THE NEW YORK TIMES OP-ED MONDAY, SEPTEMBER 16, 2002

A21

By Gary Milhollin and Kelly Motz

WASHINGTON any voices are

now calling for renewed United Nations inspections Iraq.

Some belong to critics of the Bush administration who are opposed to war. Others belong to those who favor war but see inspections - which they fully ex

grams mobile. Laboratortes, components and materials are ready to hit the road at a moment's notice. Once, as an experiment, Unscom had pho tos taken from a U2 spy plane of a site that it was about to inspect. First the photos showed no activity, then large numbers of Iraqi vehicles leaving the site, then no activity, then the inspectors' vehicles arriv. ing.

Unmovic is also stuck with a deal the United Nations made in 1998 on "presidential sites." Irag is allowed to designate vast swaths of land (big enough to contain entire factories) that the inspectors can visit only after announcing the visit in advance, disclosing the composition of the inspection team (nuclear or biological experts, for example) and taking along a special group of diplomats. This loophole creates refuges for mobile items and could defeat virtually any inspection effort

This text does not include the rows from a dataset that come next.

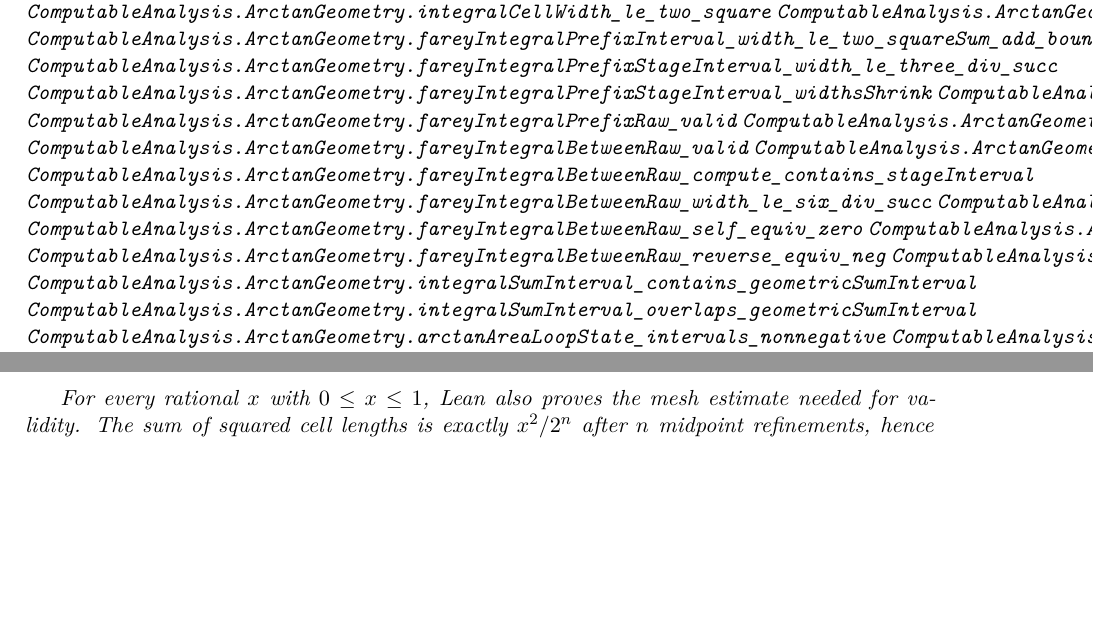
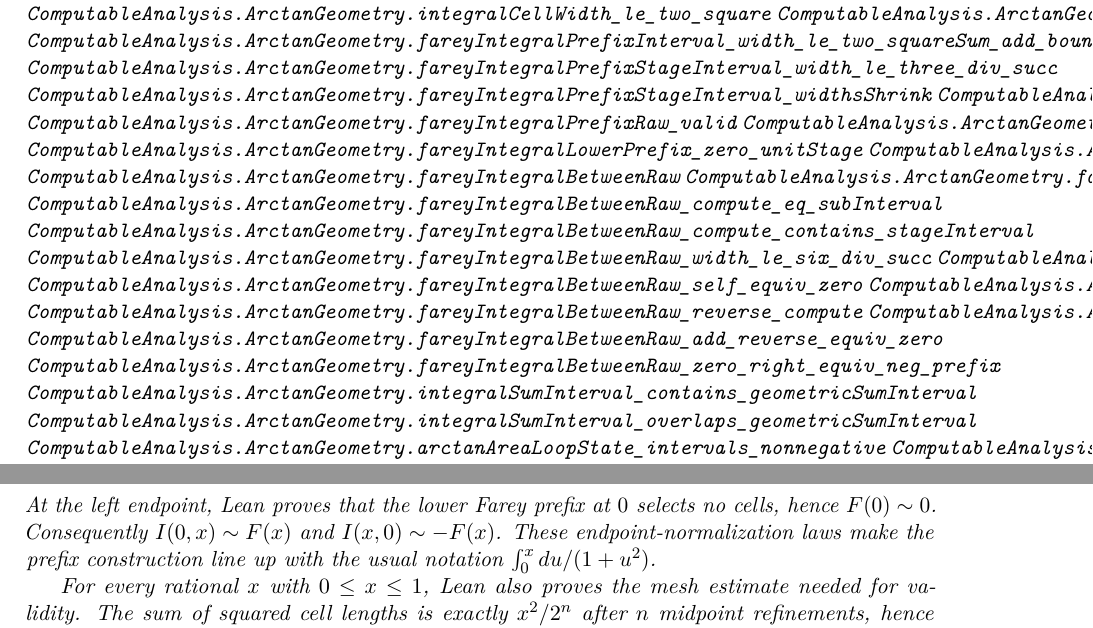
Before and after one commit to liuyao12/computable-analysis, a LaTeX thesis (blueprint/src/web.tex, which reads blueprint/src/03-integrals.tex): two parts of pages 35 and 36 of 63 before the commit and two parts of pages 35 and 37 of 63 after it, joined at a grey line, cut so that both start at the same text, the shorter picture padded with empty space. Compiled offline with pdfLaTeX.

Commit message:
Normalize Farey integral endpoints

```diff
--- a/blueprint/src/03-integrals.tex
+++ b/blueprint/src/03-integrals.tex
@@ -234,6 +234,9 @@
 \lean{ComputableAnalysis.ArctanGeometry.fareyIntegralPrefixStageInterval_widthsShrink}
 \lean{ComputableAnalysis.ArctanGeometry.fareyIntegralPrefixRaw}
 \lean{ComputableAnalysis.ArctanGeometry.fareyIntegralPrefixRaw_valid}
+\lean{ComputableAnalysis.ArctanGeometry.fareyLowerCellsUpTo_zero_eq_nil_of_unit_adjacent}
+\lean{ComputableAnalysis.ArctanGeometry.fareyIntegralLowerPrefix_zero_unitStage}
+\lean{ComputableAnalysis.ArctanGeometry.fareyIntegralPrefixRaw_zero_equiv_zero}
 \lean{ComputableAnalysis.ArctanGeometry.fareyIntegralBetweenRaw}
 \lean{ComputableAnalysis.ArctanGeometry.fareyIntegralBetweenRaw_valid}
 \lean{ComputableAnalysis.ArctanGeometry.fareyIntegralBetweenRaw_compute_eq_subInterval}
@@ -244,6 +248,7 @@
 \lean{ComputableAnalysis.ArctanGeometry.fareyIntegralBetweenRaw_reverse_compute}
 \lean{ComputableAnalysis.ArctanGeometry.fareyIntegralBetweenRaw_reverse_equiv_neg}
 \lean{ComputableAnalysis.ArctanGeometry.fareyIntegralBetweenRaw_add_reverse_equiv_zero}
+\lean{ComputableAnalysis.ArctanGeometry.fareyIntegralBetweenRaw_zero_right_equiv_neg_prefix}
 \lean{ComputableAnalysis.ArctanGeometry.integralSumInterval_contains_geometricSumInterval}
 \lean{ComputableAnalysis.ArctanGeometry.integralSumInterval_overlaps_geometricSumInterval}
 \lean{ComputableAnalysis.ArctanGeometry.arctanAreaLoopState_intervals_nonnegative}
@@ -372,6 +377,11 @@
   I(a,a)\sim0,\qquad
   I(a,b)\sim -I(b,a).
 \]
+At the left endpoint, Lean proves that the lower Farey prefix at \(0\)
+selects no cells, hence \(F(0)\sim0\).  Consequently
+\(I(0,x)\sim F(x)\) and \(I(x,0)\sim -F(x)\).  These endpoint-normalization
+laws make the prefix construction line up with the usual notation
+\(\int_0^x du/(1+u^2)\).
 
 For every rational \(x\) with \(0\le x\le 1\), Lean also proves the mesh
 estimate needed for validity.  The sum of squared cell lengths is exactly
```
Also changed, not shown: blueprint/src/03-integrals.tex (1 more changed lines), 2 other files.
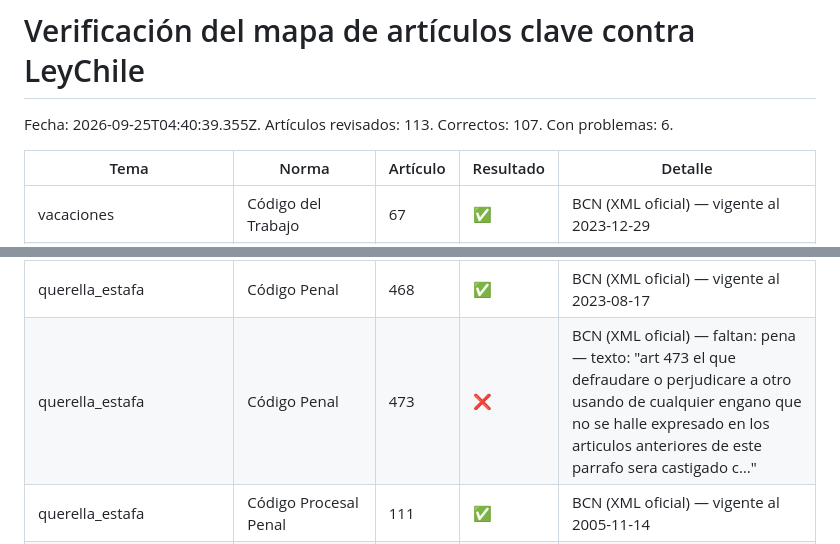
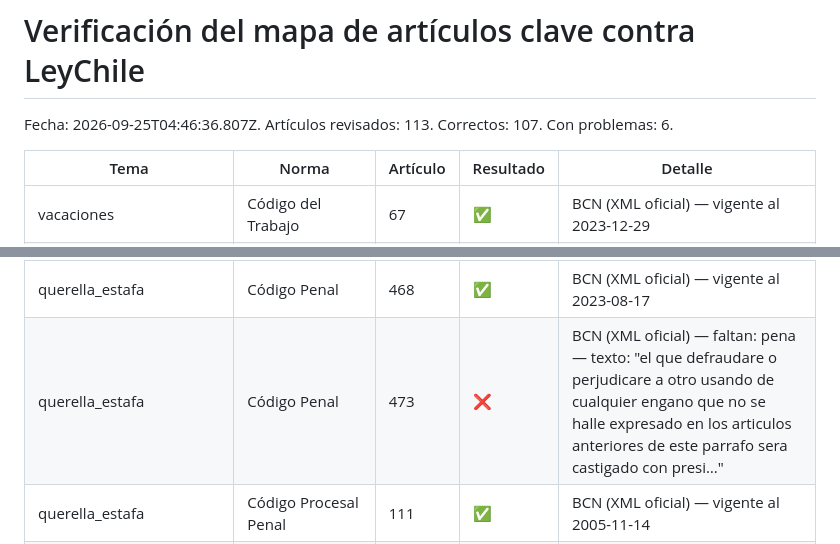
Before and after one commit to yoyemanct/JURIS-IA-CHILE, a Markdown page: evals/articulos-clave.md, 2 parts joined by grey strips. Drawn GitHub-style.

```diff
--- a/evals/articulos-clave.md
+++ b/evals/articulos-clave.md
@@ -1,6 +1,6 @@
 # Verificación del mapa de artículos clave contra LeyChile
 
-Fecha: 2026-09-25T04:40:39.355Z. Artículos revisados: 113. Correctos: 107. Con problemas: 6.
+Fecha: 2026-09-25T04:46:36.807Z. Artículos revisados: 113. Correctos: 107. Con problemas: 6.
 
 | Tema | Norma | Artículo | Resultado | Detalle |
 |---|---|---|---|---|
@@ -99,7 +99,7 @@ Fecha: 2026-09-25T04:40:39.355Z. Artículos revisados: 113. Correctos: 107. Con
 | recurso_proteccion | Constitución Política de la República | 20 | ✅ | BCN (XML oficial) — vigente al 2011-07-11 |
 | querella_estafa | Código Penal | 467 | ✅ | BCN (XML oficial) — vigente al 2023-08-17 |
 | querella_estafa | Código Penal | 468 | ✅ | BCN (XML oficial) — vigente al 2023-08-17 |
-| querella_estafa | Código Penal | 473 | ❌ | BCN (XML oficial) — faltan: pena — texto: "art 473 el que defraudare o perjudicare a otro usando de cualquier engano que no se halle expresado en los articulos anteriores de este parrafo sera castigado c…" |
+| querella_estafa | Código Penal | 473 | ❌ | BCN (XML oficial) — faltan: pena — texto: "el que defraudare o perjudicare a otro usando de cualquier engano que no se halle expresado en los articulos anteriores de este parrafo sera castigado con presi…" |
 | querella_estafa | Código Procesal Penal | 111 | ✅ | BCN (XML oficial) — vigente al 2005-11-14 |
 | querella_estafa | Código Procesal Penal | 113 | ✅ | BCN (XML oficial) — vigente al 2024-09-04 |
 | juicio_ordinario_perjuicios | Código de Procedimiento Civil | 253 | ✅ | leyes.pisanvs.cl — vigente al 2022-06-30 |
```
Also changed, not shown: evals/reporte.md (+12 -22 lines).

New inspections will occur under the threat of imminent American military action. Any announcement that Iraq is not cooperating could be I casus bell Such a rak raight cacourage Unmovic to monitor what is already knows rather than aggressively try to find what is hidden. This could mean that the goal of inspections - the disarmament of Iraq - might never be achieved.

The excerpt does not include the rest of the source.